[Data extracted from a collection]
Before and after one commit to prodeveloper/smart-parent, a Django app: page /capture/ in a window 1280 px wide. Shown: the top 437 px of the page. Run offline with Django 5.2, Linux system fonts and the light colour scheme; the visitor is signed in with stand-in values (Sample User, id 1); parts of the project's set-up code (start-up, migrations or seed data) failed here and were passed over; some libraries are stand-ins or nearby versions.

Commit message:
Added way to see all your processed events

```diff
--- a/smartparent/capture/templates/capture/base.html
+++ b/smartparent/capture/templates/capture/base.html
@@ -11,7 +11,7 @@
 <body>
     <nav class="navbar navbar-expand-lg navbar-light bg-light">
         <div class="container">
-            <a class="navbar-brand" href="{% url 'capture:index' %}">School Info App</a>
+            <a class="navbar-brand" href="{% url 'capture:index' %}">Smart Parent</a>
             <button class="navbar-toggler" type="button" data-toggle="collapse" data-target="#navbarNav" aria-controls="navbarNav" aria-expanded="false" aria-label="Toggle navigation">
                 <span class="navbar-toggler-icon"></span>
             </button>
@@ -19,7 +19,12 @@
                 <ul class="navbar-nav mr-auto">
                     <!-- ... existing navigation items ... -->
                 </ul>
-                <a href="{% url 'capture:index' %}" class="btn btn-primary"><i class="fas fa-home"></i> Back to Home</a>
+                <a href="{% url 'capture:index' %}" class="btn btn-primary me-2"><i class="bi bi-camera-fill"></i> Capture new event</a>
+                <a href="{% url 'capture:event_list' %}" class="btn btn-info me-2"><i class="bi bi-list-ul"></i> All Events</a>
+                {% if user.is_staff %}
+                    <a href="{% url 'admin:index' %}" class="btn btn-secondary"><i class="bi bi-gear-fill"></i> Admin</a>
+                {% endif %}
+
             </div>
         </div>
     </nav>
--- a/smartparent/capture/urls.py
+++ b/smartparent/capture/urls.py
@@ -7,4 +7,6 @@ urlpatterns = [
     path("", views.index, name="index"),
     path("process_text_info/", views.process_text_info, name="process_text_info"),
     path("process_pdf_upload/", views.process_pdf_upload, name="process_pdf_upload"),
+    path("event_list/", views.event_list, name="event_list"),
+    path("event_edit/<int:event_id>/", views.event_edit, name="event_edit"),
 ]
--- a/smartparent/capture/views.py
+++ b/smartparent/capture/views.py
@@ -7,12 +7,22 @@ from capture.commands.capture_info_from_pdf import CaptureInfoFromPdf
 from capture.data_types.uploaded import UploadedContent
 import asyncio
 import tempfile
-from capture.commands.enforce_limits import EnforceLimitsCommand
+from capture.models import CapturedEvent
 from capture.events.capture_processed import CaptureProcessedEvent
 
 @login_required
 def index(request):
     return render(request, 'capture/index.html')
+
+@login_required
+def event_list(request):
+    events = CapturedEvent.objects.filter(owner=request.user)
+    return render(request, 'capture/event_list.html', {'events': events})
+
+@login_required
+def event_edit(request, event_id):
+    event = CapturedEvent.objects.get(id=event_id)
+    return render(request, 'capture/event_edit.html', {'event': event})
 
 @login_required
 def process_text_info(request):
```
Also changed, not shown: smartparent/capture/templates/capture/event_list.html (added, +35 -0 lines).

## Exercise prompt
Each line of the records belongs in the answer, reproduced exactly.

## Result of this task
Before and after one commit to prodeveloper/smart-parent, a Django app: page /capture/ in a window 1280 px wide. Shown: the top 437 px of the page. Run offline with Django 5.2, Linux system fonts and the light colour scheme; the visitor is signed in with stand-in values (Sample User, id 1); parts of the project's set-up code (start-up, migrations or seed data) failed here and were passed over; some libraries are stand-ins or nearby versions.

Commit message:
Added way to see all your processed events

```diff
--- a/smartparent/capture/templates/capture/base.html
+++ b/smartparent/capture/templates/capture/base.html
@@ -11,7 +11,7 @@
 <body>
     <nav class="navbar navbar-expand-lg navbar-light bg-light">
         <div class="container">
-            <a class="navbar-brand" href="{% url 'capture:index' %}">School Info App</a>
+            <a class="navbar-brand" href="{% url 'capture:index' %}">Smart Parent</a>
             <button class="navbar-toggler" type="button" data-toggle="collapse" data-target="#navbarNav" aria-controls="navbarNav" aria-expanded="false" aria-label="Toggle navigation">
                 <span class="navbar-toggler-icon"></span>
             </button>
@@ -19,7 +19,12 @@
                 <ul class="navbar-nav mr-auto">
                     <!-- ... existing navigation items ... -->
                 </ul>
-                <a href="{% url 'capture:index' %}" class="btn btn-primary"><i class="fas fa-home"></i> Back to Home</a>
+                <a href="{% url 'capture:index' %}" class="btn btn-primary me-2"><i class="bi bi-camera-fill"></i> Capture new event</a>
+                <a href="{% url 'capture:event_list' %}" class="btn btn-info me-2"><i class="bi bi-list-ul"></i> All Events</a>
+                {% if user.is_staff %}
+                    <a href="{% url 'admin:index' %}" class="btn btn-secondary"><i class="bi bi-gear-fill"></i> Admin</a>
+                {% endif %}
+
             </div>
         </div>
     </nav>
--- a/smartparent/capture/urls.py
+++ b/smartparent/capture/urls.py
@@ -7,4 +7,6 @@ urlpatterns = [
     path("", views.index, name="index"),
     path("process_text_info/", views.process_text_info, name="process_text_info"),
     path("process_pdf_upload/", views.process_pdf_upload, name="process_pdf_upload"),
+    path("event_list/", views.event_list, name="event_list"),
+    path("event_edit/<int:event_id>/", views.event_edit, name="event_edit"),
 ]
--- a/smartparent/capture/views.py
+++ b/smartparent/capture/views.py
@@ -7,12 +7,22 @@ from capture.commands.capture_info_from_pdf import CaptureInfoFromPdf
 from capture.data_types.uploaded import UploadedContent
 import asyncio
 import tempfile
-from capture.commands.enforce_limits import EnforceLimitsCommand
+from capture.models import CapturedEvent
 from capture.events.capture_processed import CaptureProcessedEvent
 
 @login_required
 def index(request):
     return render(request, 'capture/index.html')
+
+@login_required
+def event_list(request):
+    events = CapturedEvent.objects.filter(owner=request.user)
+    return render(request, 'capture/event_list.html', {'events': events})
+
+@login_required
+def event_edit(request, event_id):
+    event = CapturedEvent.objects.get(id=event_id)
+    return render(request, 'capture/event_edit.html', {'event': event})
 
 @login_required
 def process_text_info(request):
```
Also changed, not shown: smartparent/capture/templates/capture/event_list.html (added, +35 -0 lines).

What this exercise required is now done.